-- Material provided --
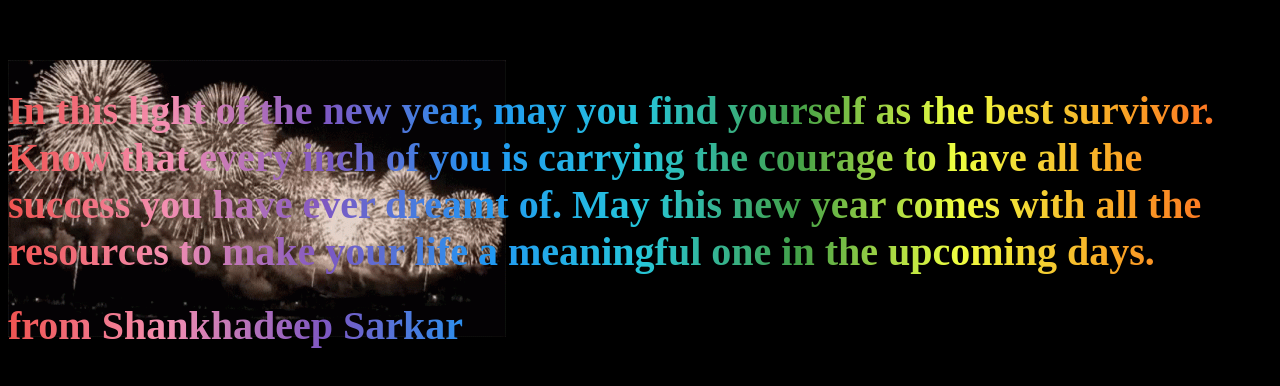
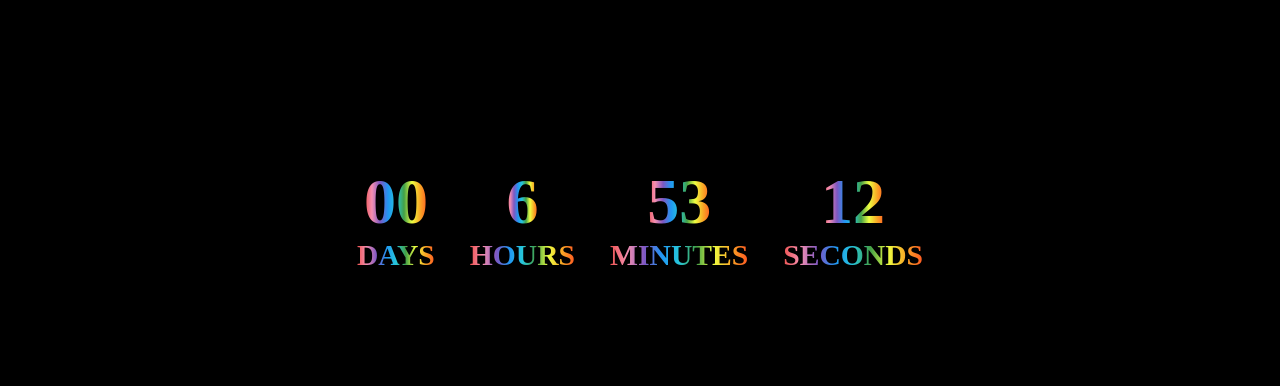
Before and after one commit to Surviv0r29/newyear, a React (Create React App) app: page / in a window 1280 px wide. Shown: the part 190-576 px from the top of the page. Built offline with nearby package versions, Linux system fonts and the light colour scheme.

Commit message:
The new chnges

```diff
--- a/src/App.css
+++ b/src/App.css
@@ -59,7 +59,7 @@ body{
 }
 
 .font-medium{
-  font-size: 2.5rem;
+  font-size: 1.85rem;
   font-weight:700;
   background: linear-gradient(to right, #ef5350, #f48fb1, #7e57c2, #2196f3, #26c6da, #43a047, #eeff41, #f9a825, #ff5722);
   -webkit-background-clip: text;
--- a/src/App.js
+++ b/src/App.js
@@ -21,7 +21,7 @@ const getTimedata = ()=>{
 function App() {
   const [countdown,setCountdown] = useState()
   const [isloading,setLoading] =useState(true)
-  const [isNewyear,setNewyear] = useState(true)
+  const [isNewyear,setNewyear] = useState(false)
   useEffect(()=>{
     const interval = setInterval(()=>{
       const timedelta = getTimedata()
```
...
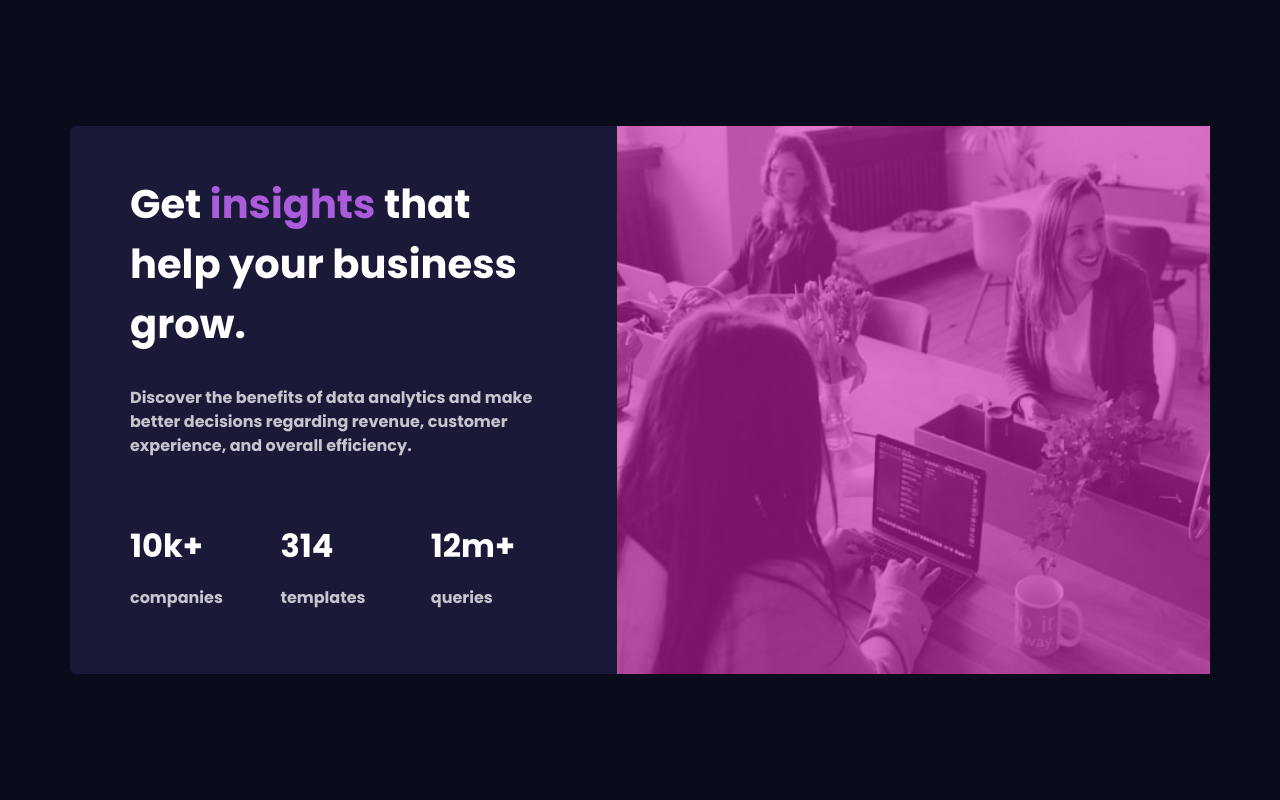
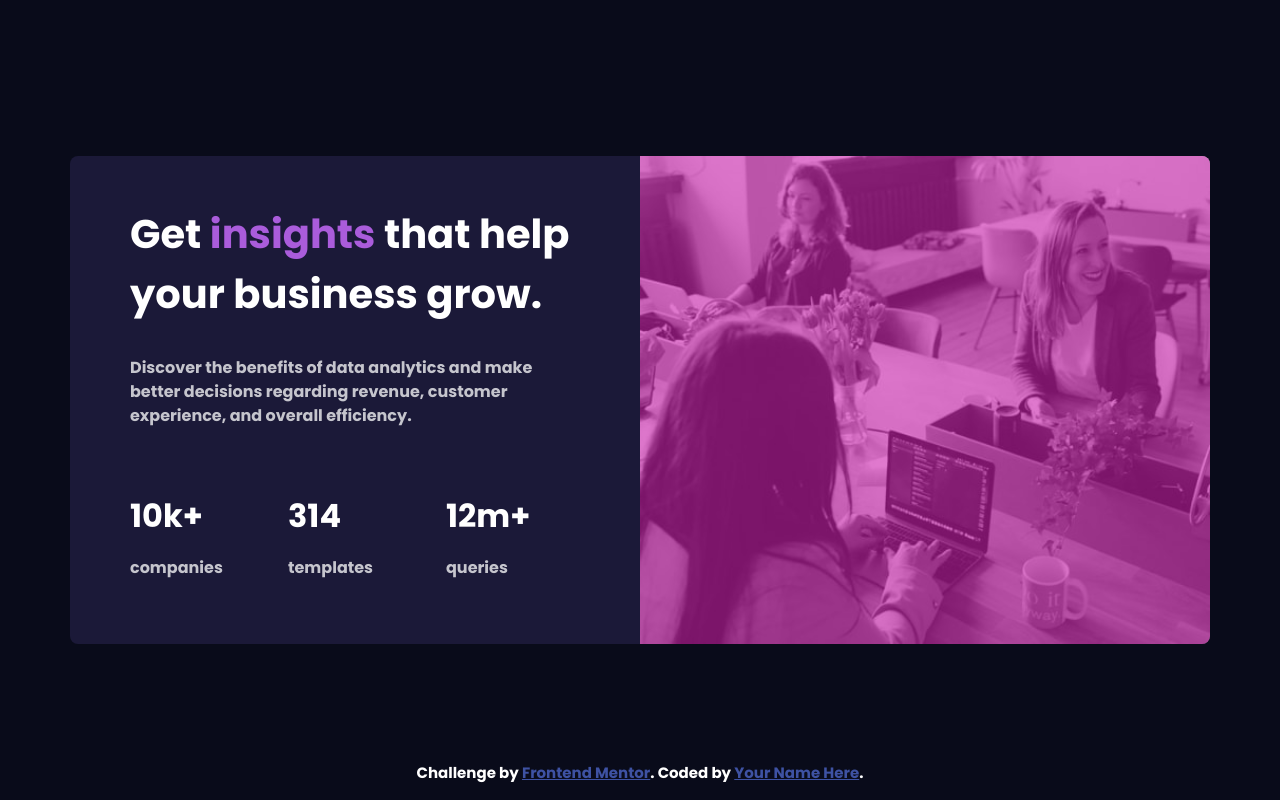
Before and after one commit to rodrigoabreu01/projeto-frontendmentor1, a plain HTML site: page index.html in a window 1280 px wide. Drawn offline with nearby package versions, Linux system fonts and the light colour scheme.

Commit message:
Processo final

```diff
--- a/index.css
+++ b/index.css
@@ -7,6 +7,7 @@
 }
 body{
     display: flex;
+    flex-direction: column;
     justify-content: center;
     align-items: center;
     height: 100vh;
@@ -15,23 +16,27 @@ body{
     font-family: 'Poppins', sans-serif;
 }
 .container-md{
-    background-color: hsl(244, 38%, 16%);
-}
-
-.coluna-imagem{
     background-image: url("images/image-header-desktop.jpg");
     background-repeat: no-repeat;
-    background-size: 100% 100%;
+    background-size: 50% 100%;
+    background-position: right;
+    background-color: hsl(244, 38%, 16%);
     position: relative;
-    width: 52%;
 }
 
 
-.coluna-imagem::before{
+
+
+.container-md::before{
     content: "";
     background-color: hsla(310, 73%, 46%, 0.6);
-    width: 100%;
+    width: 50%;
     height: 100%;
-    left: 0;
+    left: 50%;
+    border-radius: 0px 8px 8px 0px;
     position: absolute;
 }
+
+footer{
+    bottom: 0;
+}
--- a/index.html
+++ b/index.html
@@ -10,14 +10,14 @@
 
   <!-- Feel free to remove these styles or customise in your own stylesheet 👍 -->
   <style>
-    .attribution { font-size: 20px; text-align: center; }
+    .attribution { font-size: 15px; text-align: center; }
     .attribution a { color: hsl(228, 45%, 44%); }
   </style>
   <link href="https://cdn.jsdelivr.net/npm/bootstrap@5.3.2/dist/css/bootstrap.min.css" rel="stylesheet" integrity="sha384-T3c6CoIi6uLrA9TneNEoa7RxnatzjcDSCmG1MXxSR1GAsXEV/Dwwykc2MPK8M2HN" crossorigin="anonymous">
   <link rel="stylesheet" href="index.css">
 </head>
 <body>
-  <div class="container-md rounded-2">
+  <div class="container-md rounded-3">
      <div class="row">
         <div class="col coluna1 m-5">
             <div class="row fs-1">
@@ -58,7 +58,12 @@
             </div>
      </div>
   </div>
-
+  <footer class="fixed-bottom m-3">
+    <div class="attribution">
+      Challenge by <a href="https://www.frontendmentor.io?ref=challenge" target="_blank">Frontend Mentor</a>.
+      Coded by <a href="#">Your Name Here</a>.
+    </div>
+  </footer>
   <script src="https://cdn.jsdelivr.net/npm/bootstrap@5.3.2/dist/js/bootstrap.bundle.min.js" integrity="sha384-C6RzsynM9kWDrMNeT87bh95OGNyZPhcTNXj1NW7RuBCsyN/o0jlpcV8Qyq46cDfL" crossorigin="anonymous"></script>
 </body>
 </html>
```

-- What to produce --
Looking at the data above, show all lines where the word "useState" occurs.

-- Answer for this exercise --
   const [countdown,setCountdown] = useState()
   const [isloading,setLoading] =useState(true)
-  const [isNewyear,setNewyear] = useState(true)
+  const [isNewyear,setNewyear] = useState(false)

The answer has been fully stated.